Gotabaya pledges – I will do it my way

By Our Political Editor

Gives new identity to the presidency which he fought hard to win

No portraits in state institutions, cuts down his security staff, no road closures for his motorcade

Selection committee appointed to screen those recommended as chairpersonsor directors of state institutions; pledges to eradicate bribery and corruption

UNP in turmoil, but Ranil likely to be the leader of the opposition; Vasudeva to take over as Speaker


The venue was historic. The Ruvanwelisaya built by King Dutugemunu, who became King of Sri Lanka after a war where he defeated the Chola King Elara some 140 years before Christ, on a sunny Monday morning.

Facing the limestone statue of King Dutugemunu, south of the imposing Dagoba, Nandasena Gotabaya Rajapaksa, declared elected by an overwhelming vote as seventh executive President of Sri Lanka, stood solemnly ahead of the armed forces commanders in their regalia. He declared “we knew from the beginning that the majority Sinhala community would be the decisive factor in this victory. I knew it was possible to emerge victorious with their sole support. I appealed to the Tamil and Muslim communities too to become parties in this victory. That appeal was not satisfactory to the level I expected.”  Yet, he pleaded to “our Tamil and Muslim brethren to join together for the sake of the country’s prosperity.”

He was bold enough to tell the truth, He was not shy to pronounce his Buddhist upbringing and credentials. The Tamil and Muslim communities had en masse voted for his opponent, Sajith Premadasa from the UNP-led New Democratic Front (NDF). This is particularly in the North and East. That clearly was a strong message for the three pro-UNP parties — the Tamil National Alliance (TNA), the Sri Lanka Muslim Congress and the All Ceylon Makkal Congress. The disappointment was worse for Rajapaksa. Visits to Hindu and Muslim places of worship were an integral part his campaign to show he was reaching out to them.

There was euphoria as Sri Lankans countrywide, some consumed by high pitched propaganda of a Rajapaksa defeat and others discerning enough to know he was on a path to convincing victory, watched from their homes and places of work. An internal survey by the UNP showed that Premadasa needed to continue his focus on youth, women, Sinhala-Buddhists and rural voters, with him trailing at 32 percent to Rajapaksa’s 45 and an undecided segment of 17 percent a week before the election.

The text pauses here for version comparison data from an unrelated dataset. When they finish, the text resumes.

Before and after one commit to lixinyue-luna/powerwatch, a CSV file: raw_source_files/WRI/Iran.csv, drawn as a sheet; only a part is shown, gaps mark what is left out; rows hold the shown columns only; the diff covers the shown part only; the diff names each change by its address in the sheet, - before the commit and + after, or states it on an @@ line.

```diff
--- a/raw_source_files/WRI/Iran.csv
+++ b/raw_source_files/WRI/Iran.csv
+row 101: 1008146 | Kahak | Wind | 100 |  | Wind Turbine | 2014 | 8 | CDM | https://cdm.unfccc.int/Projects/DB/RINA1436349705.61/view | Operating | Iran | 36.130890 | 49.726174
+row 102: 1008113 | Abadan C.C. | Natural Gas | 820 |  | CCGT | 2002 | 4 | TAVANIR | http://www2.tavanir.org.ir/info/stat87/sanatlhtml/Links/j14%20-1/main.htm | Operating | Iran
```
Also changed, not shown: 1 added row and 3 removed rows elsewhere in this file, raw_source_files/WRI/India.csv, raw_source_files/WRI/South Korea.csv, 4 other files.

They expected Premadasa to receive 90 percent of the undecided voters during the last wave to end up marginally ahead of Rajapaksa with neither getting the required 50 percent in the first count. Clearly, it was not to be the case. The Buddhist clergy came out in numbers to back Rajapaksa for the Presidency.

A happy Gotabaya Rajapaksa gestures to his supporters who had gathered at the sacred Ruvanweliseya premises as he arrived there to take oaths as Sri Lanka’s new executive president. Pic by Indika Handuwela

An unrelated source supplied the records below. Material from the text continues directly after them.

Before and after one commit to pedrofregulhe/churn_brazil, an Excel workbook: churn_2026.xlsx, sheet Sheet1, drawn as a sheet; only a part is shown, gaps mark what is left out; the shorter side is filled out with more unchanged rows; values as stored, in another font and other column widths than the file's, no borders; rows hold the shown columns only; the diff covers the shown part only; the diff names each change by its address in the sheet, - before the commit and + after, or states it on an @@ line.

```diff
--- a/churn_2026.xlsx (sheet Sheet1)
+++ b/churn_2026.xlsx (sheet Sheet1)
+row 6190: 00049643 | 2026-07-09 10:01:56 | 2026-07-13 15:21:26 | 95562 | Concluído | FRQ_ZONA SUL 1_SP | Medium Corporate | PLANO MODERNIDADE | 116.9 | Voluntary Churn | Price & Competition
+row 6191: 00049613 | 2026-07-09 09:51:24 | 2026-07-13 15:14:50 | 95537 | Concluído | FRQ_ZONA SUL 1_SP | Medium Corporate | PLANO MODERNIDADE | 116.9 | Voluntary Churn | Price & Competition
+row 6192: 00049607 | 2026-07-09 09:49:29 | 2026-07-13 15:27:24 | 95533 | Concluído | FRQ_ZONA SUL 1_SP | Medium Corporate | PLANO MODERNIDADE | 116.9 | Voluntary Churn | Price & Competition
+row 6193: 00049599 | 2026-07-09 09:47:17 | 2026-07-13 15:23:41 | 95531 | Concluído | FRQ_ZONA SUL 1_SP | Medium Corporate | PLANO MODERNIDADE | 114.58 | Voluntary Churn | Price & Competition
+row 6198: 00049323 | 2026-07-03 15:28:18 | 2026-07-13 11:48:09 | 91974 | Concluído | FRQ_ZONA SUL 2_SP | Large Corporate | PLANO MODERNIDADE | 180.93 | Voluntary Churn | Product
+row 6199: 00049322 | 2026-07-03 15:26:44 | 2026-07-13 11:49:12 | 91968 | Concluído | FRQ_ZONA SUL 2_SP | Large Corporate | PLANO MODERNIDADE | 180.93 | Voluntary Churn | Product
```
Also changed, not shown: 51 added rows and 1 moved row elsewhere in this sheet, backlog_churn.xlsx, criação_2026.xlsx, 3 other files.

Television networks provided live coverage while the count was in progress, and thereafter. The mood nationwide was reminiscent of the day in May 2009 when Tiger guerrillas were militarily defeated. Then, the title of being King Dutugemunu, the brave ruler credited for unifying the country, fell on Mahinda Rajapaksa who was serving as President.  In many towns and villages, people distributed kiribath (milk rice) and sweetmeats. At the turnoff to Pengiriwatte Mawatha in Mirihana, where President Gotabaya Rajapaksa now lives, even company executives in cars stopped by at a large tent to have their portions of kiribath and seeni sambol wrapped in lunch sheets. When not serving, helpers were jumping with their hands raised. Cries of Jayawewa, Jayawewa rendered the air. There were rapid bursts of firecrackers. Hundreds of motorcyclists went on victory parades waving the national flag and proclaiming that “the country has been saved.”

The story of Satakaya

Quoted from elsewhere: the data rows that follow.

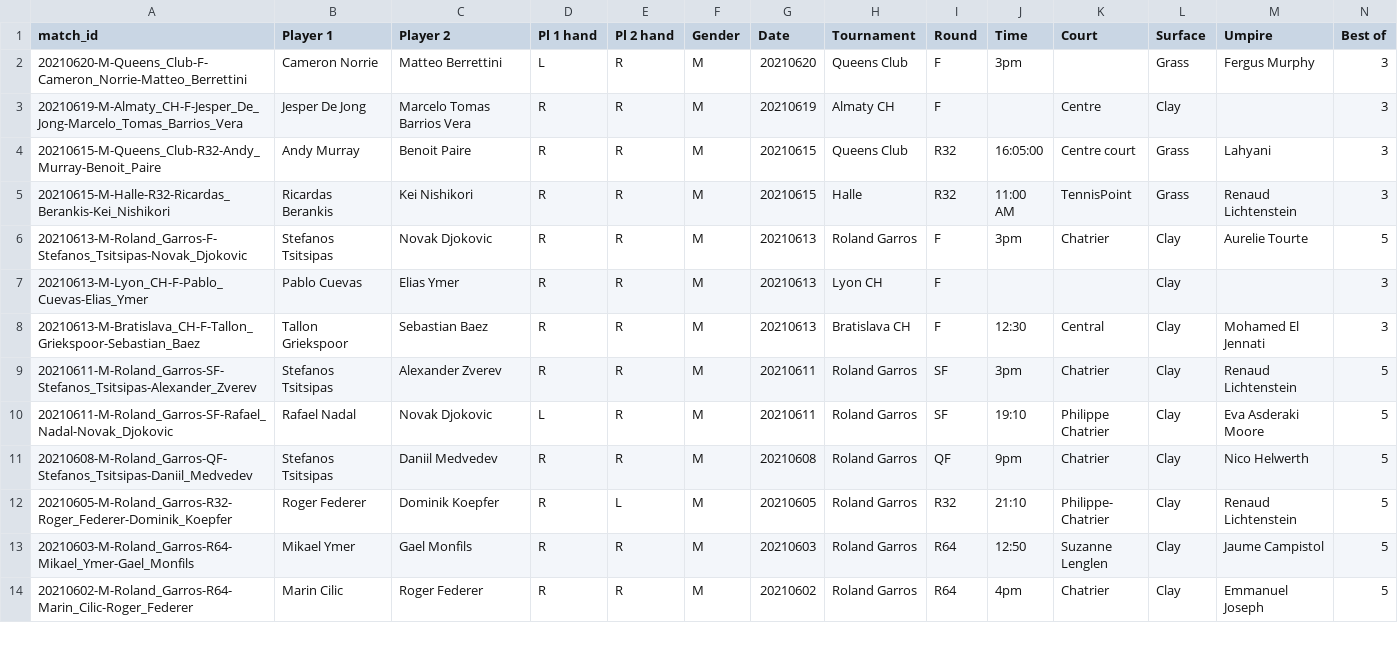
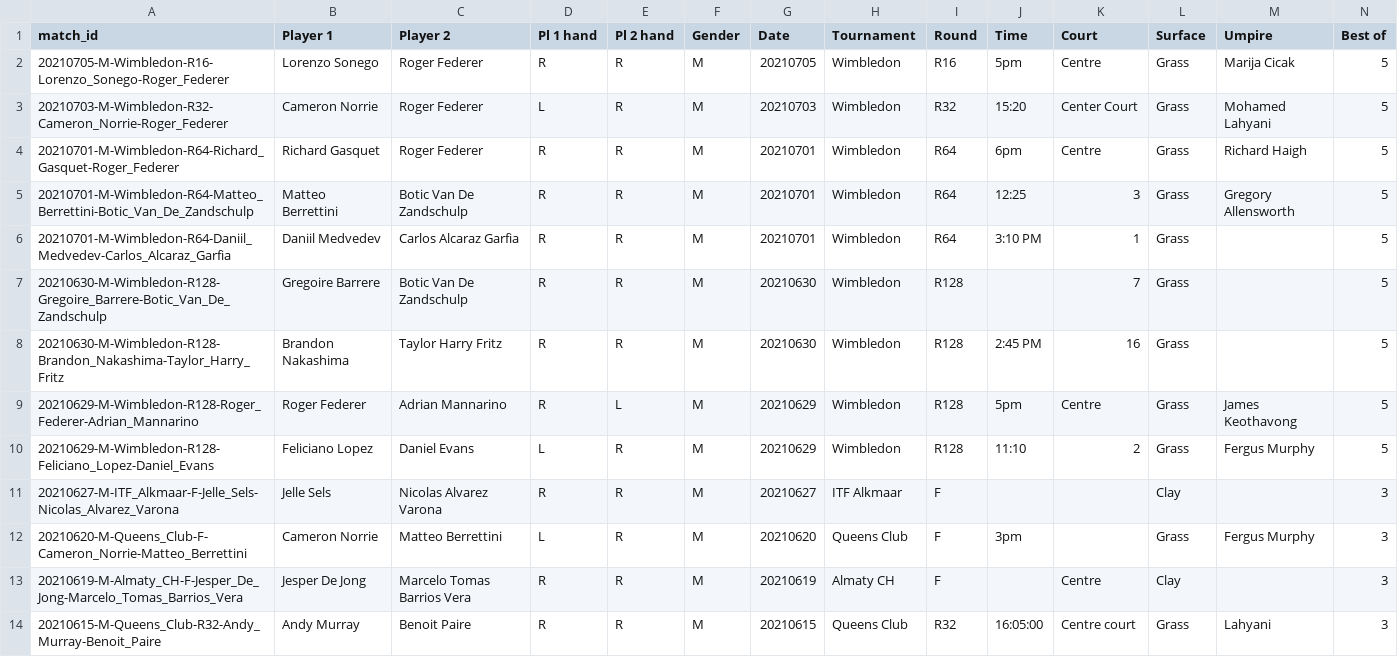
Before and after one commit to JeffSackmann/tennis_MatchChartingProject, a CSV file: charting-m-matches.csv, drawn as a sheet; only a part is shown; the shorter side is filled out with more unchanged rows; rows hold the shown columns only; the diff names each change by its address in the sheet, - before the commit and + after, or states it on an @@ line.

```diff
--- a/charting-m-matches.csv
+++ b/charting-m-matches.csv
+row 2: 20210705-M-Wimbledon-R16-Lorenzo_Sonego-Roger_Federer | Lorenzo Sonego | Roger Federer | R | R | M | 20210705 | Wimbledon | R16 | 5pm | Centre | Grass | Marija Cicak | 5
+row 3: 20210703-M-Wimbledon-R32-Cameron_Norrie-Roger_Federer | Cameron Norrie | Roger Federer | L | R | M | 20210703 | Wimbledon | R32 | 15:20 | Center Court | Grass | Mohamed Lahyani | 5
+row 4: 20210701-M-Wimbledon-R64-Richard_Gasquet-Roger_Federer | Richard Gasquet | Roger Federer | R | R | M | 20210701 | Wimbledon | R64 | 6pm | Centre | Grass | Richard Haigh | 5
+row 5: 20210701-M-Wimbledon-R64-Matteo_Berrettini-Botic_Van_De_Zandschulp | Matteo Berrettini | Botic Van De Zandschulp | R | R | M | 20210701 | Wimbledon | R64 | 12:25 | 3 | Grass | Gregory Allensworth | 5
+row 6: 20210701-M-Wimbledon-R64-Daniil_Medvedev-Carlos_Alcaraz_Garfia | Daniil Medvedev | Carlos Alcaraz Garfia | R | R | M | 20210701 | Wimbledon | R64 | 3:10 PM | 1 | Grass |  | 5
+row 7: 20210630-M-Wimbledon-R128-Gregoire_Barrere-Botic_Van_De_Zandschulp | Gregoire Barrere | Botic Van De Zandschulp | R | R | M | 20210630 | Wimbledon | R128 |  | 7 | Grass |  | 5
+row 8: 20210630-M-Wimbledon-R128-Brandon_Nakashima-Taylor_Harry_Fritz | Brandon Nakashima | Taylor Harry Fritz | R | R | M | 20210630 | Wimbledon | R128 | 2:45 PM | 16 | Grass |  | 5
+row 9: 20210629-M-Wimbledon-R128-Roger_Federer-Adrian_Mannarino | Roger Federer | Adrian Mannarino | R | L | M | 20210629 | Wimbledon | R128 | 5pm | Centre | Grass | James Keothavong | 5
+row 10: 20210629-M-Wimbledon-R128-Feliciano_Lopez-Daniel_Evans | Feliciano Lopez | Daniel Evans | L | R | M | 20210629 | Wimbledon | R128 | 11:10 | 2 | Grass | Fergus Murphy | 5
+row 11: 20210627-M-ITF_Alkmaar-F-Jelle_Sels-Nicolas_Alvarez_Varona | Jelle Sels | Nicolas Alvarez Varona | R | R | M | 20210627 | ITF Alkmaar | F |  |  | Clay |  | 3
```
Also changed, not shown: charting-w-matches.csv, charting-w-stats-SnV.csv, 25 other files.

At the swearing-in ceremony itself, there was an event that literally went unnoticed. Mahinda Rajapaksa had in his hands a small package. He opened it and handed what appeared to be a folded maroon cloth to his personal bodyguard Major Neville Wanniaratchchi, to be handed over to Chamal Rajapaksa. It is only then that the elder brother unfolded it. It was a maroon satakaya (or shawl), the one worn by the three brothers – Chamal, Mahinda, and Basil. That was placed around his (The President’s) neck by Chamal but President Rajapaksa lost no time in removing it and placing it in the hands of a security officer. He seemed content with a white collarless shirt and trouser.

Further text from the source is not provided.